Evaluating Nicotine Lozenges for Treatment of Smokeless Tobacco Addiction
Principal Investigator: Jon Ebbert
Abstract: DESCRIPTION (provided by applicant): Nearly 8 million individuals in the United States currently use smokeless tobacco (ST). ST is known to increase the risk for cancer of the mouth and gum, larynx, and salivary gland. Since two-thirds of current ST users report the desire to quit, a need for effective interventions exists. However, pharmacologic and behavior interventions need to be developed as no pharmacotherapies have been shown to significantly increase long-term (>6 months) abstinence rates in ST users. Nicotine lozenges are the newest form of nicotine replacement therapy (NRT). The nicotine lozenge is placed in the mouth and not chewed, allowing for a consistent release and absorption of nicotine through the oral mucosa.

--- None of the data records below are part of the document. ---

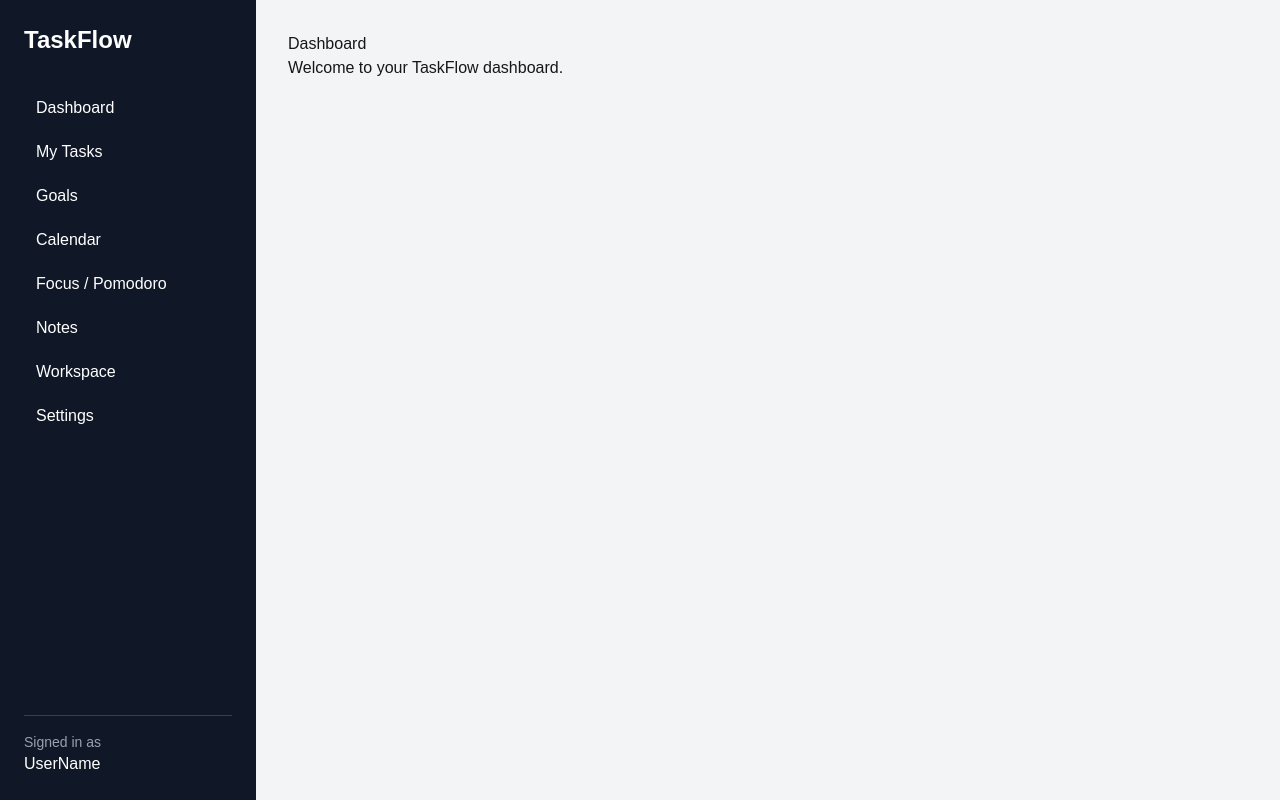
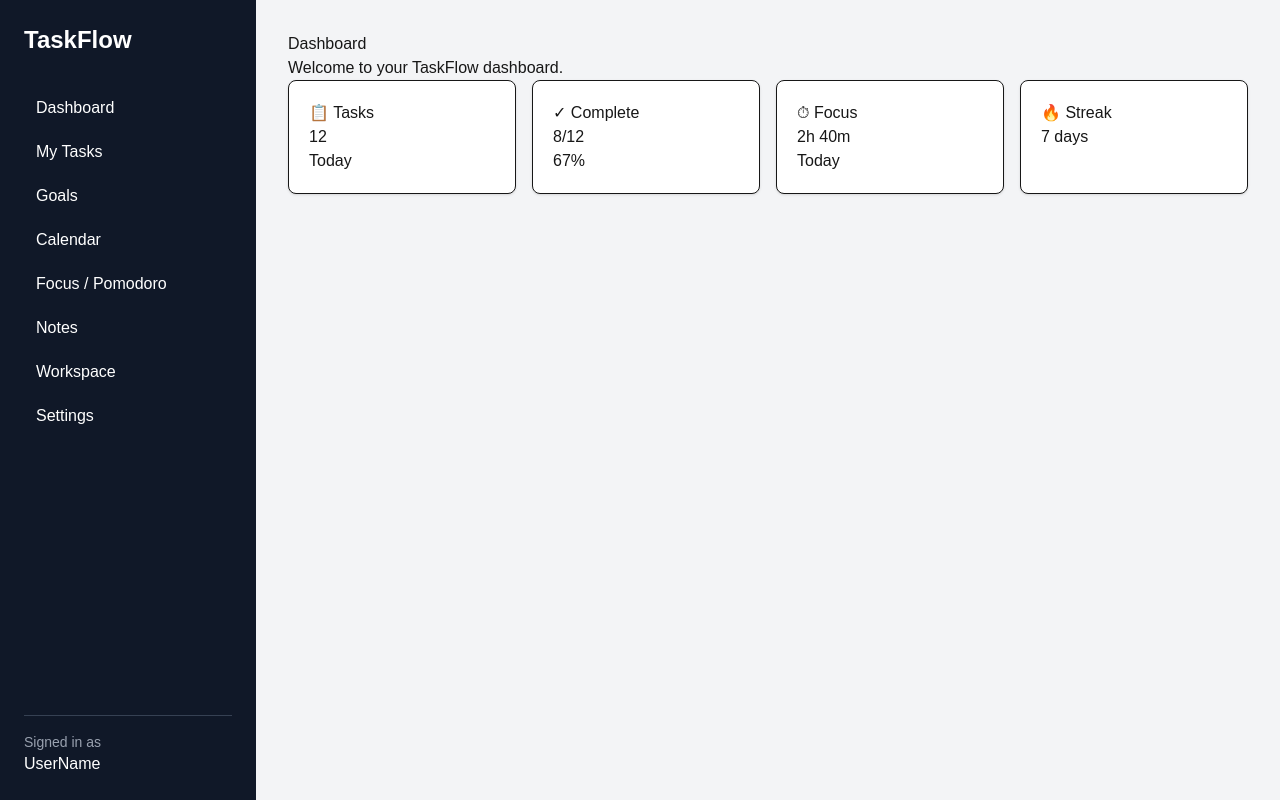
Before and after one commit to hari2k7/TaskFlow, a Next.js app in the folder frontend/: page /dashboard in a window 1280 px wide. Built offline with nearby package versions, Linux system fonts and the light colour scheme.

Commit message:
feat: add dashboard statistics

```diff
--- a/frontend/src/app/dashboard/page.tsx
+++ b/frontend/src/app/dashboard/page.tsx
@@ -1,9 +1,17 @@
+import StatCard from "@/src/components/StatCard"
 
-export default function Dashboard(){
-    return(
+export default function Dashboard() {
+    return (
         <main>
             <h1>Dashboard</h1>
-             <p>Welcome to your TaskFlow dashboard.</p>
+            <p>Welcome to your TaskFlow dashboard.</p>
+
+            <div className="grid grid-cols-4 gap-4">
+                <StatCard icon="📋" title="Tasks" value="12" subtitle="Today" />
+                <StatCard icon="✓" title="Complete" value="8/12" subtitle="67%" />
+                <StatCard icon="⏱" title="Focus" value="2h 40m" subtitle="Today" />
+                <StatCard icon="🔥" title="Streak" value="7 days" subtitle="" />
+            </div>
         </main>
     )
 }
--- a/frontend/src/components/Sidebar.tsx
+++ b/frontend/src/components/Sidebar.tsx
@@ -3,12 +3,10 @@ import Link from "next/link";
 export default function Sidebar() {
     return (
         <aside className="flex h-screen w-64 flex-col bg-gray-900 p-6 text-white">
-            {/* Logo */}
             <h1 className="text-2xl font-bold">
                 TaskFlow
             </h1>
 
-            {/* Navigation */}
             <nav className="mt-8 flex flex-col gap-1">
                 <Link
                     href="/dashboard"
--- /dev/null
+++ b/frontend/src/components/StatCard.tsx
@@ -0,0 +1,17 @@
+
+interface StatCardProps {
+    icon: string;
+    title: string;
+    value: string;
+    subtitle: string;
+}
+
+export default function StatCard({icon, title, value, subtitle} : StatCardProps){
+    return (
+        <div className="rounded-lg border bg-white p-5 shadow-sm">
+            <h2>{icon} {title}</h2>
+            <p>{value}</p>
+            <p>{subtitle}</p>
+        </div>
+    )
+}
```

The nicotine lozenge has demonstrated efficacy for increasing smoking abstinence rates in cigarette smokers but has not been evaluated in the treatment of ST users in a randomized, placebo-controlled clinical trial. Our long-term objective is to develop and test effective pharmacotherapies that can be used clinically to increase tobacco abstinence rates among ST users. The objective of the current proposal is to evaluate the efficacy of the 4-mg nicotine lozenge provided for 3 months for increasing tobacco abstinence rates in individuals reporting ST as their primary tobacco product. The central hypothesis of this application is that nicotine lozenges are efficacious for increasing the long-term (>6 months) tobacco abstinence rates among ST users. The work will be completed in the setting of a multicenter, randomized, blinded, placebo-controlled clinical trial. We will conduct the work in two sites (Mayo Clinic in Rochester, MN &Oregon Research Institute in Eugene, OR) with a proven track record of ST user recruitment. The primary aim of this application is: 1) To evaluate the efficacy of 12 weeks of 4-mg nicotine lozenges for increasing the prolonged and point prevalent all tobacco abstinence rates at 6 and 12 months compared to placebo lozenges in ST users. The primary hypothesis to be tested is: 12 weeks of 4-mg nicotine lozenges will increase the prolonged and point prevalent all tobacco abstinence rates at 6 and 12 months compared to placebo lozenges in ST users. Relevance: Smokeless tobacco use causes dental disease and cancer of the mouth and throat. No drug therapies have been shown to be effective for helping smokeless tobacco users quit for good. The purpose of this study is to test drugs that can be used to help smokeless tobacco users quit for good.
Funding Period: 2006-08-14 - 2010-07-31
more information: NIH RePORT
- Treating tobacco dependence in a medical settingRichard D Hurt
Nicotine Dependence Center, Mayo Clinic, Rochester, MN 55905, USA
CA Cancer J Clin 59:314-26. 2009..The effective treatment of tobacco dependence frequently requires tailoring, and often intensifying, interventions (both counseling and pharmacotherapy) to meet the needs of the individual patient...
- A comparison of three smokeless tobacco dependence measuresJon O Ebbert
Mayo Clinic, 200 First Street Southwest, Rochester, MN 55905, USA
Addict Behav 37:1271-7. 2012..The use of the scales is discussed in terms of clinical usefulness and how each scale might assess differing aspects of tobacco dependence...
- Comparative effectiveness of the nicotine lozenge and tobacco-free snuff for smokeless tobacco reductionJon O Ebbert
Mayo Clinic, 200 First Street SW, Rochester, MN 55905, USA
Addict Behav 38:2140-5. 2013..12%, one-tailed p=.615). The 4-mg nicotine lozenge and the tobacco-free snuff both appear to be effective and comparable for reducing ST use among ST users not ready to quit in the next 30 days...
- A pilot study of mailed nicotine lozenges with assisted self-help for the treatment of smokeless tobacco usersJon O Ebbert
Mayo Clinic College of Medicine, 200 1st Street Southwest, Rochester, MN 55905, USA
Addict Behav 35:522-5. 2010..We conclude that the mailing of nicotine lozenges to ST users is a feasible and safe strategy the efficacy of which needs to be evaluated...
- A randomized clinical trial of nicotine lozenge for smokeless tobacco useJon O Ebbert
Mayo Clinic College of Medicine Rochester, MN 55905, USA
Nicotine Tob Res 11:1415-23. 2009..Smokeless tobacco (ST) use is associated with adverse health consequences, and effective treatments are needed. Pilot data suggest that 4-mg nicotine lozenge decreases tobacco craving and nicotine withdrawal symptoms among ST users...